Find a hive full of tens of thousands of flying, stinging, honey-making bees. Open it up and see whats inside. The closer you look the more you will find. A bear finds brood and honey and eats. Thats all it wanted . But we can take a hive apart carefully, and observe the way individual bees interact to make a creature with 50,000 parts. Some of the bees are the lungs of the creature, they plant their feet and buzz their wings like fans in a mine shaft to bring in the good air and take out the bad. Others gather resources, or defend the gathered treasure. The workers are born, grow, work and die by the hundreds and thousands a day, the queens live for several years, and the drones come and go but the hive lives on. Any beehive alive today has been alive since the beginning of bees in the world.
Millions of flowers feed a hive. The hive pollinates millions of flowers. Their can be no honeybees without flowers and no flowers without honeybees. Beeswax is made from honey (distilled nectar) and pollen from flowers. The hive builds it's bones out of beeswax combs. It fits it's combs into the space and fills them with honey and pollen and empties some cells to raise the baby sisters in.
Scientists have studied bees since before the Egyptian Pharaohs and we have the distilled observations many generations of people from all over the world to help us understand what is happening inside a beehive. Although many of our discoveries lead to yet new questions many ingenious experiments have helped us understand how bees live. The Biology of the Honey Bee, by Mark Winston, The Buzz about Bees, by Jurgen Tautz, Honeybee Democracy, by Tomas Seeley are informative books about how bees work in and with the rest of the natural world.
Humans have taken honey from bees since the dawn of humanity. We have learned to "keep" bees. We have come to think of bees as livestock that live in boxes we make for them so that we can harvest their honey and beeswax. The Hive and the Honey Bee, by Dadant, the A B C and X Y Z of Bee Culture by A. I. Root co, The Beekeeper's Handbook, by Diana Sammataro and the soon to be published Natural Topbar Beekeeping by Heather Harrell and Les Crowder, are books that help people who want to keep bees learn the technology and language of beekeeping culture. Then there are the local details of where to get hives, bees, what flowers produce honey when in your area. Those questions are best answered by local beekeepers. The New Mexico Beekeepers Association wants to help all people in the state keep bees. We can help beekeepers find mentors and information to help spread beekeeping.

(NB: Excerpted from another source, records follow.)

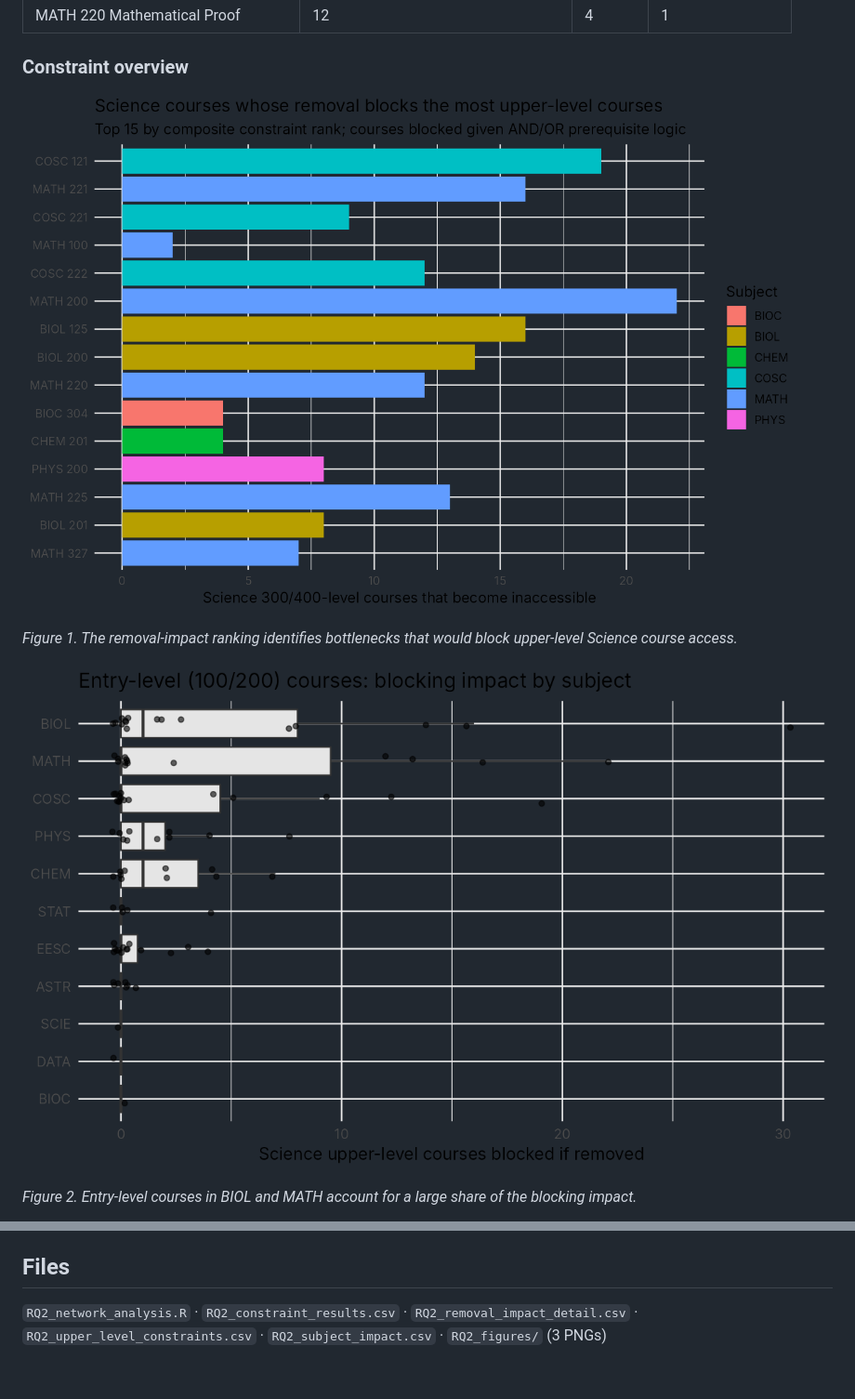
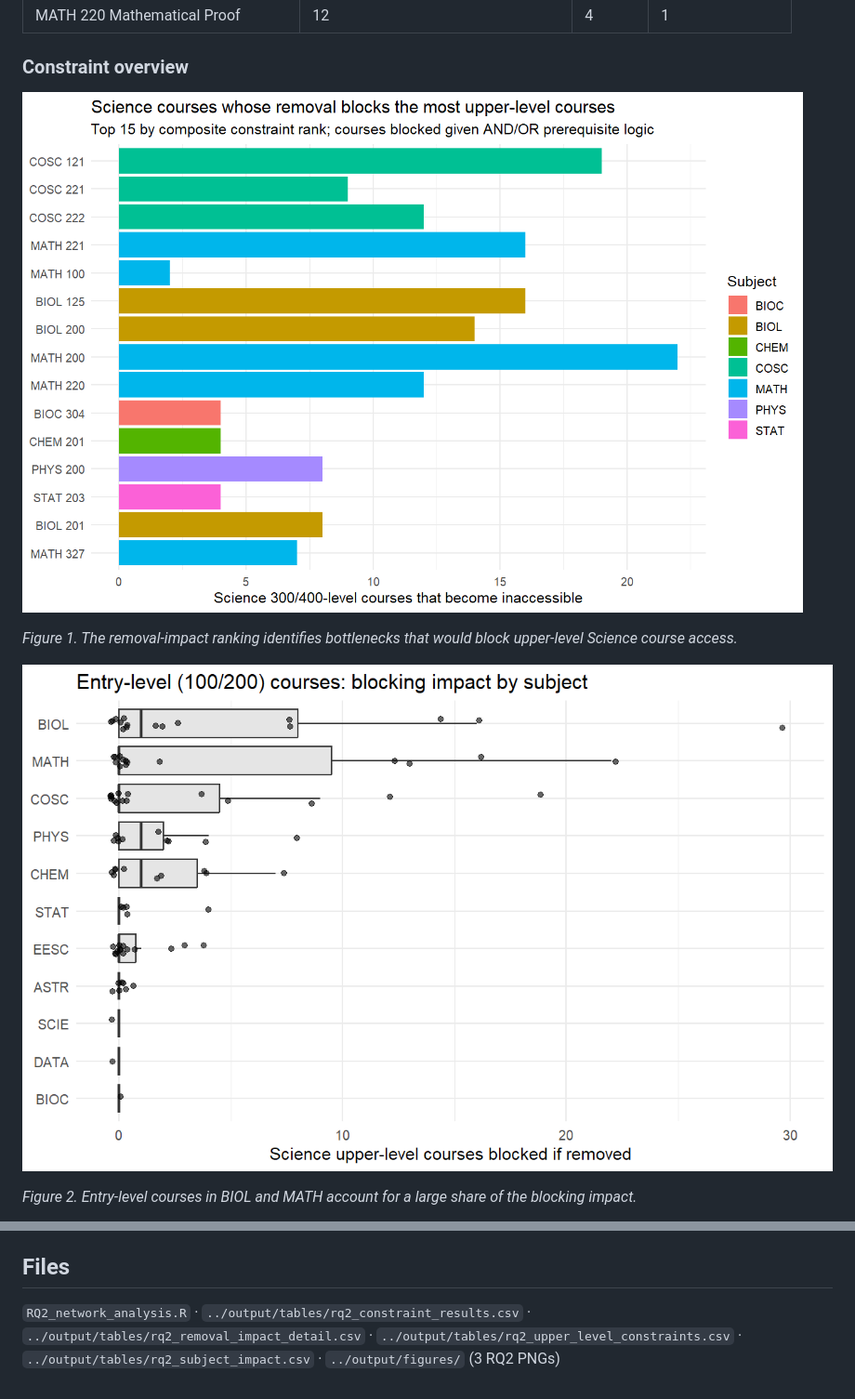
Before and after one commit to moberhel/Course-Prerequisite-Network, a Markdown page: RQ2/RQ2_summary.md, 2 parts joined by grey strips. Shown at 93% size. Drawn GitHub-style; pictures changed too: output/figures/rq2_entry_level_blocking_by_subject.png (added), output/figures/rq2_top_bottleneck_courses.png (added).

Commit message:
rebased main

```diff
--- a/RQ2/RQ2_summary.md
+++ b/RQ2/RQ2_summary.md
@@ -25,11 +25,11 @@
 
 ### Constraint overview
 
-![Top bottleneck courses ranked by the number of upper-level Science courses blocked when each course is removed](top_bottleneck_courses.png)
+![Top bottleneck courses ranked by the number of upper-level Science courses blocked when each course is removed](../output/figures/rq2_top_bottleneck_courses.png)
 
 *Figure 1. The removal-impact ranking identifies bottlenecks that would block upper-level Science course access.*
 
-![Entry-level blocking distribution by subject](entry_level_blocking_by_subject.png)
+![Entry-level blocking distribution by subject](../output/figures/rq2_entry_level_blocking_by_subject.png)
 
 *Figure 2. Entry-level courses in BIOL and MATH account for a large share of the blocking impact.*
 
@@ -56,4 +56,4 @@
 - PSYO is not treated as Faculty of Science; add it to `SCIENCE_SUBJECTS` at the top of the script if your program counts it.
 
 ## Files
-`RQ2_network_analysis.R` · `RQ2_constraint_results.csv` · `RQ2_removal_impact_detail.csv` · `RQ2_upper_level_constraints.csv` · `RQ2_subject_impact.csv` · `RQ2_figures/` (3 PNGs)
+`RQ2_network_analysis.R` · `../output/tables/rq2_constraint_results.csv` · `../output/tables/rq2_removal_impact_detail.csv` · `../output/tables/rq2_upper_level_constraints.csv` · `../output/tables/rq2_subject_impact.csv` · `../output/figures/` (3 RQ2 PNGs)
```
Also changed, not shown: other parts of RQ2/RQ2_summary.md (+1 -1 lines), output/figures/rq2_betweenness_vs_blocked.png (added), 5 other files.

Beekeeping makes us part of the supercreature. We begin to enter into the workings of the hive. As we get better at it we learn to see what bees are doing and effect changes that are not harmful to the bees. We become aware of yet another level of interspecies cooperation where humans, bees, plants, birds, bacteria, and fungi all work to make many full lives together. Our cooperation with honeybees fills our mouths with sweet honey and bee pollinated fruit. Beekeeping lights our nights with beeswax candles, heals cuts and burns with propolis and honey, and fills our ears with buzzing and birdsong. (Bees pollinate a wild sunflower, the bird eats the sunflower seed, then the bird sings.) Beekeeping teaches us that we are all in this together.